The visuals and the audio are harmonic in their symbiosis, each doing well to complement the other and to highlight the attention to detail of every part of the journey. The editing is superb — drone footage of beautiful shorelines, waterfalls, really just of Mother Nature showing off all her glory, combined with images, digitally produced shapes, and photographs from drummer Kenan Tatt’s personal archive, depict moments and places and different iterations of whatever it means to connect to nostalgia. 

The build up of energy is released when you don’t expect it, 6 minutes and 38 seconds later, and the song fades as we zoom out on Planet Earth. Suddenly, what seconds ago felt so majestic, feels so small — but somehow it’s all very cathartic. “It is more about what you get from the personal inspiration of something artistic or beautiful that allows us to create and share the love for stories, memories and art,” Dickinson elaborates thoughtfully.  

Ambient, instrumental, and post-rock livestream channel Worldhaspostrock — a YouTube channel with 194k subscribers — premiered their video on Friday, the 25th of September, a sure sign of Yndian Mynah’s upward trajectory, and Dickinson concludes, “To be noticed by a platform we admire is special, and we are grateful for that.

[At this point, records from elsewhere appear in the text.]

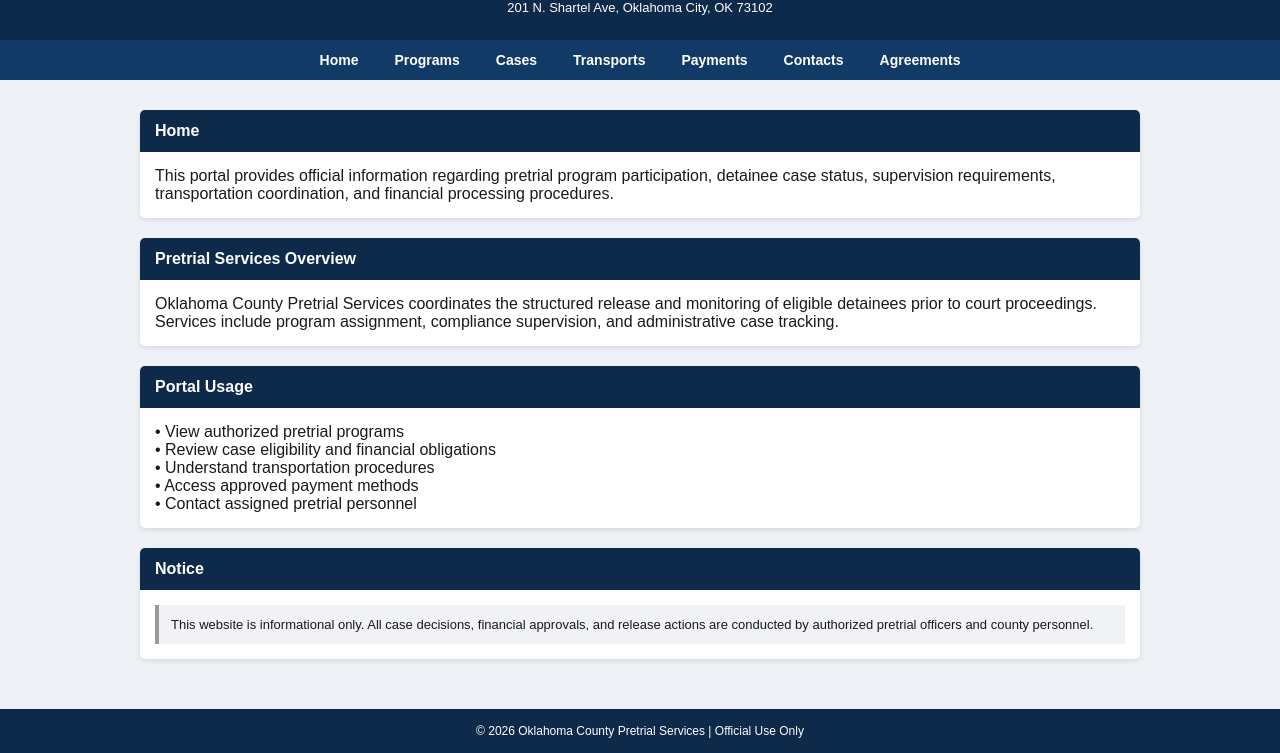
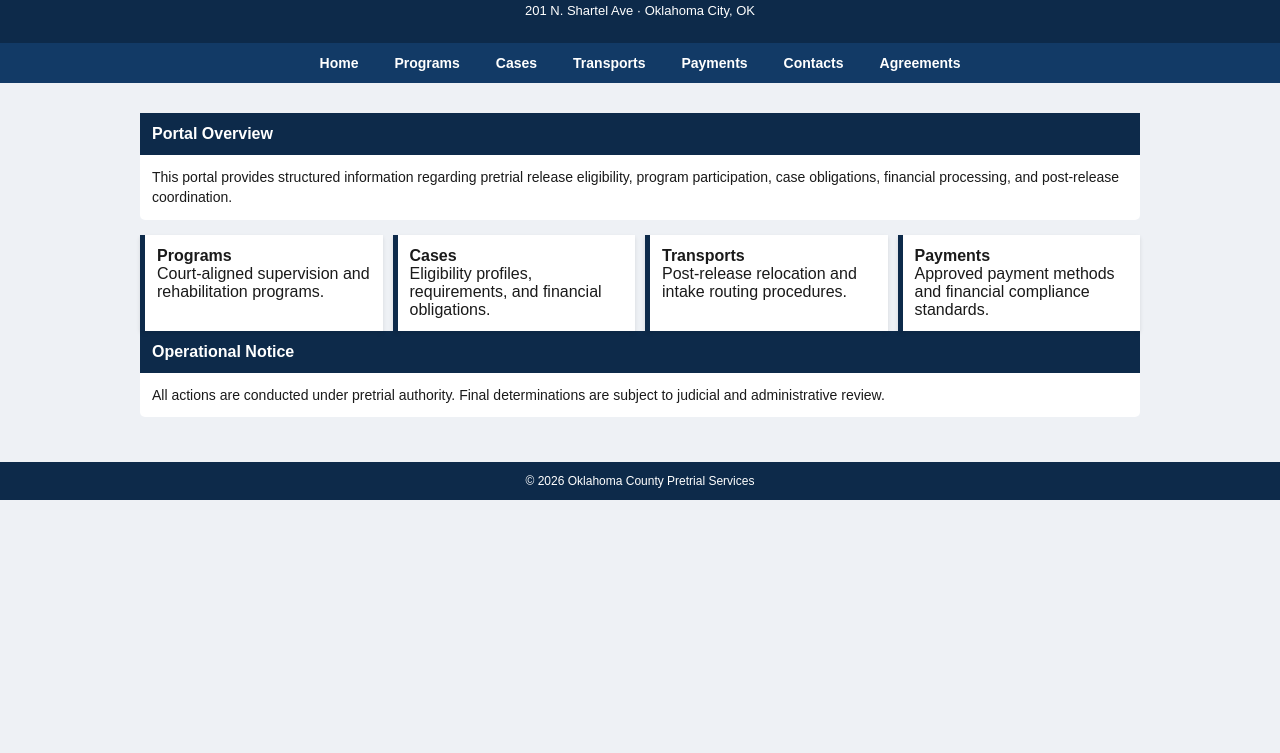
Before and after one commit to STOPCRIMEOKCSD/STOPCRIMEOKCSD, a plain HTML site: page index.html in a window 1280 px wide. Shown: the part 73-826 px from the top of the page. After the commit the page ends 800 px from the top, so only its background shows below. Drawn offline with Linux system fonts and the light colour scheme.

Commit message:
Update index.html

```diff
--- a/index.html
+++ b/index.html
@@ -3,104 +3,56 @@
 <head>
 <meta charset="UTF-8">
 <meta name="viewport" content="width=device-width, initial-scale=1.0">
-<title>Home</title>
+<title>Pretrial Services | Home</title>
 
 <style>
-body {
-    margin: 0;
-    font-family: Arial, sans-serif;
-    background: #eef1f5;
-    color: #1a1a1a;
+:root {
+    --primary:#0d2a4a;
+    --secondary:#123a66;
+    --light:#eef1f5;
 }
 
-.header {
-    background: #0d2a4a;
-    color: white;
-    text-align: center;
-    padding: 20px;
+body {margin:0;font-family:Arial;background:var(--light);color:#1a1a1a;}
+
+.header {background:var(--primary);color:white;text-align:center;padding:20px;}
+.header h1 {margin:0;font-size:26px;}
+.header p {margin:5px 0;font-size:13px;}
+
+.nav {background:var(--secondary);display:flex;justify-content:center;flex-wrap:wrap;}
+.nav a {color:white;padding:12px 18px;text-decoration:none;font-weight:bold;font-size:14px;}
+.nav a:hover {background:#0b2542;}
+
+.container {max-width:1000px;margin:20px auto;padding:10px;}
+
+.grid {
+    display:grid;
+    grid-template-columns:repeat(auto-fit,minmax(220px,1fr));
+    gap:10px;
 }
 
-.header h1 {
-    margin: 0;
-    font-size: 24px;
+.card {
+    background:white;
+    border-left:5px solid var(--primary);
+    padding:12px;
+    box-shadow:0 2px 4px rgba(0,0,0,0.1);
 }
 
-.header p {
-    margin: 5px 0;
-    font-size: 13px;
-}
+.section {background:white;margin-bottom:15px;border-radius:5px;}
+.section-header {background:var(--primary);color:white;padding:12px;font-weight:bold;}
+.section-content {padding:12px;font-size:14px;line-height:1.45;}
 
-.nav {
-    background: #123a66;
-    display: flex;
-    justify-content: center;
-    flex-wrap: wrap;
-}
-
-.nav a {
-    color: white;
-    padding: 12px 18px;
-    text-decoration: none;
-    font-weight: bold;
-    font-size: 14px;
-}
-
-.nav a:hover {
-    background: #0b2542;
-}
-
-.container {
-    max-width: 1000px;
-    margin: 20px auto;
-    padding: 10px;
-}
-
-.section {
-    background: white;
-    margin-bottom: 20px;
-    border-radius: 5px;
-    overflow: hidden;
-    box-shadow: 0 2px 5px rgba(0,0,0,0.1);
-}
-
-.section-header {
-    background: #0d2a4a;
-    color: white;
-    padding: 12px 15px;
-    font-weight: bold;
-}
-
-.section-content {
-    padding: 15px;
-}
-
-.notice {
-    background: #f0f2f5;
-    padding: 12px;
-    border-left: 4px solid #999;
-    font-size: 13px;
-}
-
-.footer {
-    text-align: center;
-    padding: 15px;
-    background: #0d2a4a;
-    color: white;
-    font-size: 12px;
-}
+.footer {text-align:center;background:var(--primary);color:white;padding:12px;font-size:12px;}
 </style>
 </head>
 
 <body>
 
-<!-- HEADER -->
 <div class="header">
 <h1>Oklahoma County Pretrial Services</h1>
-    <p>Pre-Conviction Release & Supervision Coordination Portal</p>
-    <p>201 N. Shartel Ave, Oklahoma City, OK 73102</p>
+<p>Pre-Conviction Release, Monitoring & Case Coordination Portal</p>
+<p>201 N. Shartel Ave · Oklahoma City, OK</p>
 </div>
 
-<!-- NAVIGATION -->
 <div class="nav">
 <a href="index.html">Home</a>
 <a href="programs.html">Programs</a>
@@ -111,54 +63,50 @@ body {
 <a href="agreements.html">Agreements</a>
 </div>
 
-<!-- MAIN CONTENT -->
 <div class="container">
 
 <div class="section">
-        <div class="section-header">Home</div>
+<div class="section-header">Portal Overview</div>
 <div class="section-content">
-            This portal provides official information regarding pretrial program participation,
-            detainee case status, supervision requirements, transportation coordination,
-            and financial processing procedures.
+This portal provides structured information regarding pretrial release eligibility, program participation, case obligations, financial processing, and post-release coordination.
 </div>
 </div>
 
-    <div class="section">
-        <div class="section-header">Pretrial Services Overview</div>
-        <div class="section-content">
-            Oklahoma County Pretrial Services coordinates the structured release and monitoring
-            of eligible detainees prior to court proceedings. Services include program assignment,
-            compliance supervision, and administrative case tracking.
+<div class="grid">
+
+<div class="card">
+<strong>Programs</strong><br>
+Court-aligned supervision and rehabilitation programs.
 </div>
+
+<div class="card">
+<strong>Cases</strong><br>
+Eligibility profiles, requirements, and financial obligations.
+</div>
+
+<div class="card">
+<strong>Transports</strong><br>
+Post-release relocation and intake routing procedures.
+</div>
+
+<div class="card">
+<strong>Payments</strong><br>
+Approved payment methods and financial compliance standards.
+</div>
+
 </div>
 
 <div class="section">
-        <div class="section-header">Portal Usage</div>
+<div class="section-header">Operational Notice</div>
 <div class="section-content">
-            • View authorized pretrial programs<br>
-            • Review case eligibility and financial obligations<br>
-            • Understand transportation procedures<br>
-            • Access approved payment methods<br>
-            • Contact assigned pretrial personnel
-        </div>
-    </div>
-
-    <div class="section">
-        <div class="section-header">Notice</div>
-        <div class="section-content">
-            <div class="notice">
-                This website is informational only. All case decisions, financial approvals,
-                and release actions are conducted by authorized pretrial officers and
-                county personnel.
-            </div>
+All actions are conducted under pretrial authority. Final determinations are subject to judicial and administrative review.
 </div>
 </div>
 
 </div>
 
-<!-- FOOTER -->
 <div class="footer">
-    © 2026 Oklahoma County Pretrial Services | Official Use Only
+© 2026 Oklahoma County Pretrial Services
 </div>
 
 </body>
```
Lines whose indentation alone changed are shown as unchanged.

In terms of making the right moves, I guess the acknowledgement makes us feel like people are picking up what we so happily put down.”